Input records:
▼▼▼

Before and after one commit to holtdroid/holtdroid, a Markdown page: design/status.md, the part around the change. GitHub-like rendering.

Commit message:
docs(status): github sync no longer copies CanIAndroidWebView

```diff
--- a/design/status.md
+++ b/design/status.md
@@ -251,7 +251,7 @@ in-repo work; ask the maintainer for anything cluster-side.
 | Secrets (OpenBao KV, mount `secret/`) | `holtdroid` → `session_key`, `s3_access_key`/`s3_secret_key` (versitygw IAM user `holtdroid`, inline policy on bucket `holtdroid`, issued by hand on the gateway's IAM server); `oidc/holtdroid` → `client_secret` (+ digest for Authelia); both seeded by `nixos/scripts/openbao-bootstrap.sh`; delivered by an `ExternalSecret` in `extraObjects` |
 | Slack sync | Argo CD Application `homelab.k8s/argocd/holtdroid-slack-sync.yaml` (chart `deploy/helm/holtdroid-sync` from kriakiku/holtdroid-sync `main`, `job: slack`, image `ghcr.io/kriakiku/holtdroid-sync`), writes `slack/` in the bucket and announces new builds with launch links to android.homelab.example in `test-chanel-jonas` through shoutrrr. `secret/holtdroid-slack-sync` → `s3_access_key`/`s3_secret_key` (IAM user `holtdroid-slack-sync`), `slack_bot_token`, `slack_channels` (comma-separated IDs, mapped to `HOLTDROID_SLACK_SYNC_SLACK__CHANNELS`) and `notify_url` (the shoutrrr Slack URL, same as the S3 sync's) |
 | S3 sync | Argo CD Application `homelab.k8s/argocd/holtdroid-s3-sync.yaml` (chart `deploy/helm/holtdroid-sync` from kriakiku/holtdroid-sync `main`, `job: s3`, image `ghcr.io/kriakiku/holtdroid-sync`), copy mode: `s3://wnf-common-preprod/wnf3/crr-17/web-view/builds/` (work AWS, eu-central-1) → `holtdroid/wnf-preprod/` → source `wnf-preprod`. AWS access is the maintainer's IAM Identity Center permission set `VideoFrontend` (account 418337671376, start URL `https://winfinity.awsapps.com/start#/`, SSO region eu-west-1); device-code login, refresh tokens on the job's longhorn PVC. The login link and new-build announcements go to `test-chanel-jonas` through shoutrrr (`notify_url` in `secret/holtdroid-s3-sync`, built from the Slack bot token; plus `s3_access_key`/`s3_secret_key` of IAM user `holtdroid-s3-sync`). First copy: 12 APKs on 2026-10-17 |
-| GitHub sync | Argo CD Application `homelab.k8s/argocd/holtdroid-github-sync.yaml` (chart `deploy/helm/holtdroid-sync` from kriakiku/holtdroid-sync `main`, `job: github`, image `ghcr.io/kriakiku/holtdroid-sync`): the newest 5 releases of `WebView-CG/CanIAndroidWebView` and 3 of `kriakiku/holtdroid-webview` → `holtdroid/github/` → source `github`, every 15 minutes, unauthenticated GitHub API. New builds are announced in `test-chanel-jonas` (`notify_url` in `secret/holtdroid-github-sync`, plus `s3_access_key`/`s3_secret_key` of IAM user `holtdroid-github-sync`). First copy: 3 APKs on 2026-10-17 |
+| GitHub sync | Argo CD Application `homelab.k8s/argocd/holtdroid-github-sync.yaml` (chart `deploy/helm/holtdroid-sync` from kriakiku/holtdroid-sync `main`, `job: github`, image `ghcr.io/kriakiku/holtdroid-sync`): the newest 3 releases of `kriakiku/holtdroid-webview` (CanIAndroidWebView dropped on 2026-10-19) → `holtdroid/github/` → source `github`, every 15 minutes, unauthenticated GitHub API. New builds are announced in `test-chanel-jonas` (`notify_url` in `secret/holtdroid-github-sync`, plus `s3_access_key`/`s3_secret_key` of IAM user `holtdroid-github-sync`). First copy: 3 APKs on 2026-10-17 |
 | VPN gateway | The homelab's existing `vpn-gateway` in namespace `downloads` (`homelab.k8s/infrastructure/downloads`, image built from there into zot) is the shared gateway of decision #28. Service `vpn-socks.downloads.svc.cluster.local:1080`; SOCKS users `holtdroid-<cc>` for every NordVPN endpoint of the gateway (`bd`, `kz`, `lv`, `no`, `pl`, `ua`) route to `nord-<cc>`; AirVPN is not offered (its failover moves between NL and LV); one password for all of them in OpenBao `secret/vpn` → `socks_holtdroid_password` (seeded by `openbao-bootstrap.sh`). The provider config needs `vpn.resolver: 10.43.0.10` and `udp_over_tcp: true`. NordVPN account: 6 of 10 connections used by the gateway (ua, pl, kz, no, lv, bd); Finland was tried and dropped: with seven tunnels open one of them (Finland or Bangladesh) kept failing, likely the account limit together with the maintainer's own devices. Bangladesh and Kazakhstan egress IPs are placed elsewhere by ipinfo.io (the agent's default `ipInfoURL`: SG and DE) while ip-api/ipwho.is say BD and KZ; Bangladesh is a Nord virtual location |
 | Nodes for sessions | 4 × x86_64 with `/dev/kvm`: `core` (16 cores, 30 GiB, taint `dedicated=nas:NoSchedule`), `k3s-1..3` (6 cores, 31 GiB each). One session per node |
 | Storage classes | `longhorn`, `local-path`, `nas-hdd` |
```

▲▲▲

Problem: For this exercise, give every entry again exactly as it appears.

Task output:
Before and after one commit to holtdroid/holtdroid, a Markdown page: design/status.md, the part around the change. GitHub-like rendering.

Commit message:
docs(status): github sync no longer copies CanIAndroidWebView

```diff
--- a/design/status.md
+++ b/design/status.md
@@ -251,7 +251,7 @@ in-repo work; ask the maintainer for anything cluster-side.
 | Secrets (OpenBao KV, mount `secret/`) | `holtdroid` → `session_key`, `s3_access_key`/`s3_secret_key` (versitygw IAM user `holtdroid`, inline policy on bucket `holtdroid`, issued by hand on the gateway's IAM server); `oidc/holtdroid` → `client_secret` (+ digest for Authelia); both seeded by `nixos/scripts/openbao-bootstrap.sh`; delivered by an `ExternalSecret` in `extraObjects` |
 | Slack sync | Argo CD Application `homelab.k8s/argocd/holtdroid-slack-sync.yaml` (chart `deploy/helm/holtdroid-sync` from kriakiku/holtdroid-sync `main`, `job: slack`, image `ghcr.io/kriakiku/holtdroid-sync`), writes `slack/` in the bucket and announces new builds with launch links to android.homelab.example in `test-chanel-jonas` through shoutrrr. `secret/holtdroid-slack-sync` → `s3_access_key`/`s3_secret_key` (IAM user `holtdroid-slack-sync`), `slack_bot_token`, `slack_channels` (comma-separated IDs, mapped to `HOLTDROID_SLACK_SYNC_SLACK__CHANNELS`) and `notify_url` (the shoutrrr Slack URL, same as the S3 sync's) |
 | S3 sync | Argo CD Application `homelab.k8s/argocd/holtdroid-s3-sync.yaml` (chart `deploy/helm/holtdroid-sync` from kriakiku/holtdroid-sync `main`, `job: s3`, image `ghcr.io/kriakiku/holtdroid-sync`), copy mode: `s3://wnf-common-preprod/wnf3/crr-17/web-view/builds/` (work AWS, eu-central-1) → `holtdroid/wnf-preprod/` → source `wnf-preprod`. AWS access is the maintainer's IAM Identity Center permission set `VideoFrontend` (account 418337671376, start URL `https://winfinity.awsapps.com/start#/`, SSO region eu-west-1); device-code login, refresh tokens on the job's longhorn PVC. The login link and new-build announcements go to `test-chanel-jonas` through shoutrrr (`notify_url` in `secret/holtdroid-s3-sync`, built from the Slack bot token; plus `s3_access_key`/`s3_secret_key` of IAM user `holtdroid-s3-sync`). First copy: 12 APKs on 2026-10-17 |
-| GitHub sync | Argo CD Application `homelab.k8s/argocd/holtdroid-github-sync.yaml` (chart `deploy/helm/holtdroid-sync` from kriakiku/holtdroid-sync `main`, `job: github`, image `ghcr.io/kriakiku/holtdroid-sync`): the newest 5 releases of `WebView-CG/CanIAndroidWebView` and 3 of `kriakiku/holtdroid-webview` → `holtdroid/github/` → source `github`, every 15 minutes, unauthenticated GitHub API. New builds are announced in `test-chanel-jonas` (`notify_url` in `secret/holtdroid-github-sync`, plus `s3_access_key`/`s3_secret_key` of IAM user `holtdroid-github-sync`). First copy: 3 APKs on 2026-10-17 |
+| GitHub sync | Argo CD Application `homelab.k8s/argocd/holtdroid-github-sync.yaml` (chart `deploy/helm/holtdroid-sync` from kriakiku/holtdroid-sync `main`, `job: github`, image `ghcr.io/kriakiku/holtdroid-sync`): the newest 3 releases of `kriakiku/holtdroid-webview` (CanIAndroidWebView dropped on 2026-10-19) → `holtdroid/github/` → source `github`, every 15 minutes, unauthenticated GitHub API. New builds are announced in `test-chanel-jonas` (`notify_url` in `secret/holtdroid-github-sync`, plus `s3_access_key`/`s3_secret_key` of IAM user `holtdroid-github-sync`). First copy: 3 APKs on 2026-10-17 |
 | VPN gateway | The homelab's existing `vpn-gateway` in namespace `downloads` (`homelab.k8s/infrastructure/downloads`, image built from there into zot) is the shared gateway of decision #28. Service `vpn-socks.downloads.svc.cluster.local:1080`; SOCKS users `holtdroid-<cc>` for every NordVPN endpoint of the gateway (`bd`, `kz`, `lv`, `no`, `pl`, `ua`) route to `nord-<cc>`; AirVPN is not offered (its failover moves between NL and LV); one password for all of them in OpenBao `secret/vpn` → `socks_holtdroid_password` (seeded by `openbao-bootstrap.sh`). The provider config needs `vpn.resolver: 10.43.0.10` and `udp_over_tcp: true`. NordVPN account: 6 of 10 connections used by the gateway (ua, pl, kz, no, lv, bd); Finland was tried and dropped: with seven tunnels open one of them (Finland or Bangladesh) kept failing, likely the account limit together with the maintainer's own devices. Bangladesh and Kazakhstan egress IPs are placed elsewhere by ipinfo.io (the agent's default `ipInfoURL`: SG and DE) while ip-api/ipwho.is say BD and KZ; Bangladesh is a Nord virtual location |
 | Nodes for sessions | 4 × x86_64 with `/dev/kvm`: `core` (16 cores, 30 GiB, taint `dedicated=nas:NoSchedule`), `k3s-1..3` (6 cores, 31 GiB each). One session per node |
 | Storage classes | `longhorn`, `local-path`, `nas-hdd` |
```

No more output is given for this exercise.